[Python-Dev] Restricted execution: what's the threat model?
brett at python.org
Thu Jul 13 00:58:50 CEST 2006
On 7/12/06, Jim Jewett <jimjjewett at gmail.com> wrote:
> Ka-Ping Yee writes:
> > A. The interpreter will not crash no matter what Python code
> > it is given to execute.
> We don't want it to crash the embedding app (which might be another
> python interpreter), but if the sandboxed interpreter itself crashes,
> is that so bad? The embedding app should just act as though that
> interpreter exited, possibly with a status code.
As Bob said, "crash" means segfaulting the Python proceess. Can't exactly
save yourself from that one easily. =)
> B. Python programs running in different interpreters embedded
> > in the same process cannot communicate with each other.
> Why not? Can't eavesdrop, yes. Can't force a connection, so that
> the other interpreter is free to ignore them.

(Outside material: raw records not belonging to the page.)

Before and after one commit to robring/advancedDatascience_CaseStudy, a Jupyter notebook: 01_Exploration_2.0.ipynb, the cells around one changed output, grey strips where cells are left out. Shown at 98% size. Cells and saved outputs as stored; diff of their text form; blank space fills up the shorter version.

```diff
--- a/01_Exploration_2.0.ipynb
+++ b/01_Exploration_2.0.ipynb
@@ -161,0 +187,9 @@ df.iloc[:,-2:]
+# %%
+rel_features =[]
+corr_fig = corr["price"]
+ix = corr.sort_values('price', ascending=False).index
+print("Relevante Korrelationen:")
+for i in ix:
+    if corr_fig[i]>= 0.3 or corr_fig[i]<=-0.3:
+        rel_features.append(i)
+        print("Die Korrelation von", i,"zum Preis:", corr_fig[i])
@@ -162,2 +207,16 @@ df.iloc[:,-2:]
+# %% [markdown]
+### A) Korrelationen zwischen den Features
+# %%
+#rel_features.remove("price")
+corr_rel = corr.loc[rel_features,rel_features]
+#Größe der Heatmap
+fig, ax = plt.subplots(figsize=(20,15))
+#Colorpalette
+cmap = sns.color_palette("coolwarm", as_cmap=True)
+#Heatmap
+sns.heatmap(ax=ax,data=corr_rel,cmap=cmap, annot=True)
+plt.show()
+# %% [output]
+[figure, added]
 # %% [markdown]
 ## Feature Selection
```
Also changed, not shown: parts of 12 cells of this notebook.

Maybe even make it
> lockable, like sockets -- but it isn't something worth promising.
>From an initial design point it is. It is an assumption I want to be able

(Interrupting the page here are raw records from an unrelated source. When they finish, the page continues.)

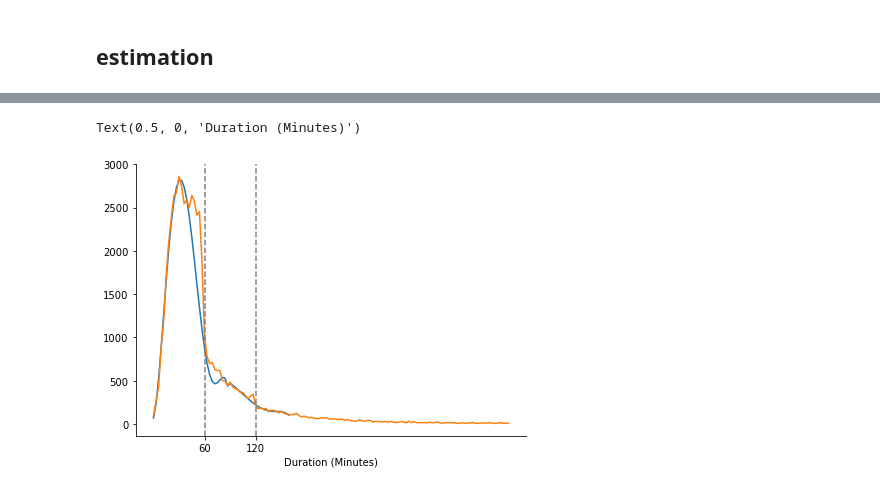
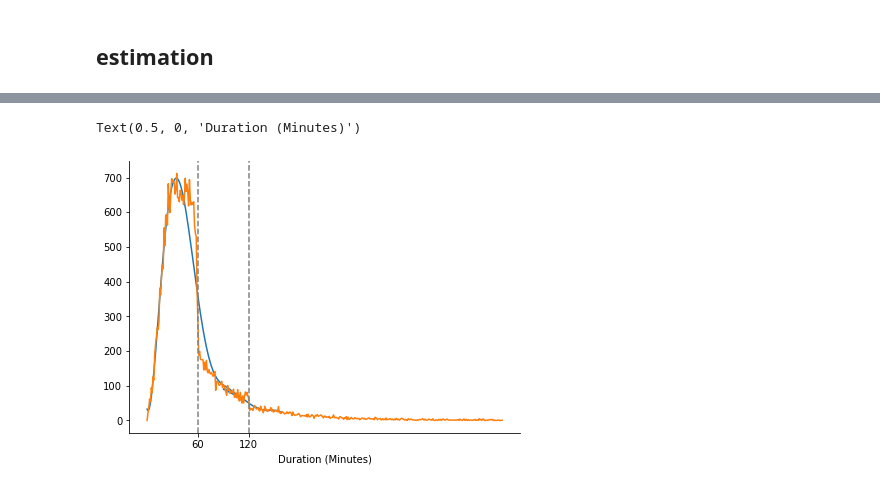
Before and after one commit to paulaleoni/delhi_outages, a Jupyter notebook: src/bunching.ipynb, the cells around one changed output, grey strips where cells are left out. Drawn from its saved outputs; the diff is of its cells as text; code cells hidden in the pictures.

```diff
--- a/src/bunching.ipynb
+++ b/src/bunching.ipynb
@@ -24,11 +25,11 @@ phi120 = 100
 # load data
 wd = Path.cwd()
 file = 'stata/Outages_{period}.dta'
-data = pd.read_stata(wd.parent/file)
+data = pd.read_stata(wd.parent/file) # convert_categoricals = True
 #print(data.columns)
 
 # keep relevant columns
-data = data[['date', 'duration_minutes', 'discom', 'planned']]
+#data = data[['date', 'duration_minutes', 'discom', 'planned', 'noofcustomersaffected', 'unservedmuduetooutage', 'q']]
 data['year'] = data.apply(lambda row: row.date.year, axis=1)
 
 # keep year 2019
@@ -37,6 +38,11 @@ data = data[data.apply(lambda row: row.date.year == 2019, axis=1)]
 # keep only unplanned
 data = data.loc[data.planned != 'planned',]
 
+# at least 100 custumers affected
+data = data.loc[data.noofcustomersaffected >= 100]
+
+data.reset_index(drop = True)
+
 
 # keep one firm
 #data = data.loc[data.discom == 'tata',]
@@ -75,18 +105,19 @@ axs[1].set_xlim(0,xmax)
 ## estimation
 # %%
 # bunching at x = 60
-bsize = 3
-ex_reg = 5
+bsize = 1
+ex_reg = 10
+ex_reg_miss = 20
 z = 60
-z_lower60 = z - ex_reg * bsize
-missing60 = z + ex_reg * bsize
+z_lower60 = z - bsize*ex_reg
 
-bunch60 = tools.bunching(data.duration_minutes, bsize = bsize, xmax= 90, xmin= 0, z_upper= z, z_lower= z_lower60, missing = missing60, ex_reg= ex_reg, poly_dgr=6)
+missing60 = z + ex_reg_miss*bsize
+bunch60 = tools.bunching(data.duration_minutes, bsize = bsize, xmax= 115, xmin= 0, z_upper= z, z_lower= z_lower60, missing = missing60, ex_reg= ex_reg, ex_reg_miss=ex_reg_miss, poly_dgr=6)
 #print(bunch60.df_count())
 
 display(bunch60.estimation_res())
 
-print('deltaX:', bunch60.get_deltaX(), 'mX:', bunch60.get_mX())
+print('EX:', bunch60.get_deltaX(), 'mX:', bunch60.get_mX(), 'B:', bunch60.get_B())
 
 pred60 = bunch60.prediction()
 
@@ -125,6 +156,6 @@ total bunching 38.49501624877378
 # %%
 # bunching at x = 120
-bsize = 3
+bsize = 1
 ex_reg = 2
 z = 120
 z_lower120 = z - ex_reg * bsize
@@ -132,7 +163,7 @@ missing120 = z + ex_reg * bsize
 
 # define bins
 
-bunch120 = tools.bunching(data.duration_minutes, bsize = bsize, xmax= 160, xmin= 90, z_upper= z, z_lower= z_lower120, missing = missing120, ex_reg= ex_reg, poly_dgr=6, include_missing=False)
+bunch120 = tools.bunching(data.duration_minutes, bsize = bsize, xmax= 160, xmin= 90, z_upper= z, z_lower= z_lower120, missing = missing120, ex_reg= ex_reg, ex_reg_miss = ex_reg_miss, poly_dgr=9, include_missing=False)
 #print(bunch120.df_count())
 
 display(bunch120.estimation_res())
@@ -175,18 +209,18 @@ total bunching 0.54457938772066
 # %%
 # concat the two predictions
 pred = pd.concat([pred60,pred120], ignore_index=True)
-xs = tools.bunching(data.duration_minutes, bsize = bsize, xmax= xmax, xmin= 0, z_upper= z, z_lower= z_lower120, missing = missing120, ex_reg= ex_reg, poly_dgr=6, include_missing=False).df_count()
+xs = tools.bunching(data.duration_minutes, bsize = bsize, xmax= xmax, xmin= 0, z_upper= z, z_lower= z_lower120, missing = missing120, ex_reg= ex_reg, ex_reg_miss = ex_reg_miss, poly_dgr=6, include_missing=False).df_count()
 
 
 fig, ax = plt.subplots(figsize=(7,5))
 plt.plot(pred.duration, pred.y_pred)
 plt.plot(xs.duration, xs.nobs)
 plt.axvline(60, color= 'grey', linestyle = 'dashed')
 plt.axvline(120, color= 'grey', linestyle = 'dashed')
 plt.xticks(ticks = [60, 120])
 ax.spines['right'].set_visible(False)
 ax.spines['top'].set_visible(False)
 plt.xlabel('Duration (Minutes)')
 # %% [output]
 Text(0.5, 0, 'Duration (Minutes)')
-[figure, old version]
+[figure, new version]
```
Also changed, not shown: parts of 19 cells of this notebook.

to make about the design. If we can come up with a reasonable way for it to
work, great. But to begin with, I am assuming objects created within an

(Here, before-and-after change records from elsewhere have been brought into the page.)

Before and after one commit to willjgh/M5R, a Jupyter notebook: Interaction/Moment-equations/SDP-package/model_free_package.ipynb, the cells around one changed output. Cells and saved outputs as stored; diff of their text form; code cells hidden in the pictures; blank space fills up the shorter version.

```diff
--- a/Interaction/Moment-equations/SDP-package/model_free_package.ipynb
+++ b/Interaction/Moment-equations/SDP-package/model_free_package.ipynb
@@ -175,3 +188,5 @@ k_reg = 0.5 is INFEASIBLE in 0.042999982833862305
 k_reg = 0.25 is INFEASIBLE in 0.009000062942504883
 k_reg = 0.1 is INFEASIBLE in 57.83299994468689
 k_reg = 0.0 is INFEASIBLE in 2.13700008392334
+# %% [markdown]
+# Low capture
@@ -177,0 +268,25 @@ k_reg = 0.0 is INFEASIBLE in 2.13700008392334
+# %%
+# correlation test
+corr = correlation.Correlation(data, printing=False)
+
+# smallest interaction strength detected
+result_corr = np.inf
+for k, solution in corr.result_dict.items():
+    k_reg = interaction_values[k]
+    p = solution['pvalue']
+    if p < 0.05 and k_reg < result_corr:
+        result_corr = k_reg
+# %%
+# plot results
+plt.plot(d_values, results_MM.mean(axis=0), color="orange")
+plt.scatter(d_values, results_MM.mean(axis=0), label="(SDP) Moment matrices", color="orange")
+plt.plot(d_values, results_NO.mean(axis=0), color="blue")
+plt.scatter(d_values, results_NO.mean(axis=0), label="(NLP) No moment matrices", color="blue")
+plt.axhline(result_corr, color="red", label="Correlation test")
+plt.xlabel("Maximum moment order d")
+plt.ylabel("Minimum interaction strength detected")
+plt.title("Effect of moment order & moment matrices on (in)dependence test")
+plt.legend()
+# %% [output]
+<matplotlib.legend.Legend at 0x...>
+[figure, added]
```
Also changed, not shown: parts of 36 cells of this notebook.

interpreter will not be passed into another one.
> C. Python programs running in different interpreters embedded
> > in the same process cannot access each other's Python objects.
> Note that Brett's assumption of shared extension modules violates this
> -- but I'm not sure why he needs to assume that. (Because of the
> init-only-once semantics, I'm not even sure it is a good idea to share
Security reasons. If I can get a Python object in other interpreter with
more rights to do something for me I have a serious problem.
Do realize that things assumed might have to be made true as much as
possible. And in my Threat Model list, I have the caveat that C extension
modules are exempt from this.
> D. A given piece of Python code cannot access or communicate
> > with certain Python objects in the same interpreter.
> Why not? Is this just a way of allowing lightweight subinterpreters?
> Or do you really mean that they can't replace or modify certain
> objects, such as the permission-controlling code?
This one is not in my Threat Model.
> E. A given piece of Python code can access only a limited set
> > of Python objects in the same interpreter.
> Does this include objects it creates? Or are you just saying that it
> will behave as if its builtins were segregated, and not see changes
> made by another interpreter?
I am going with your latter assumption in my design.
-------------- next part --------------
An HTML attachment was scrubbed...
More information about the Python-Dev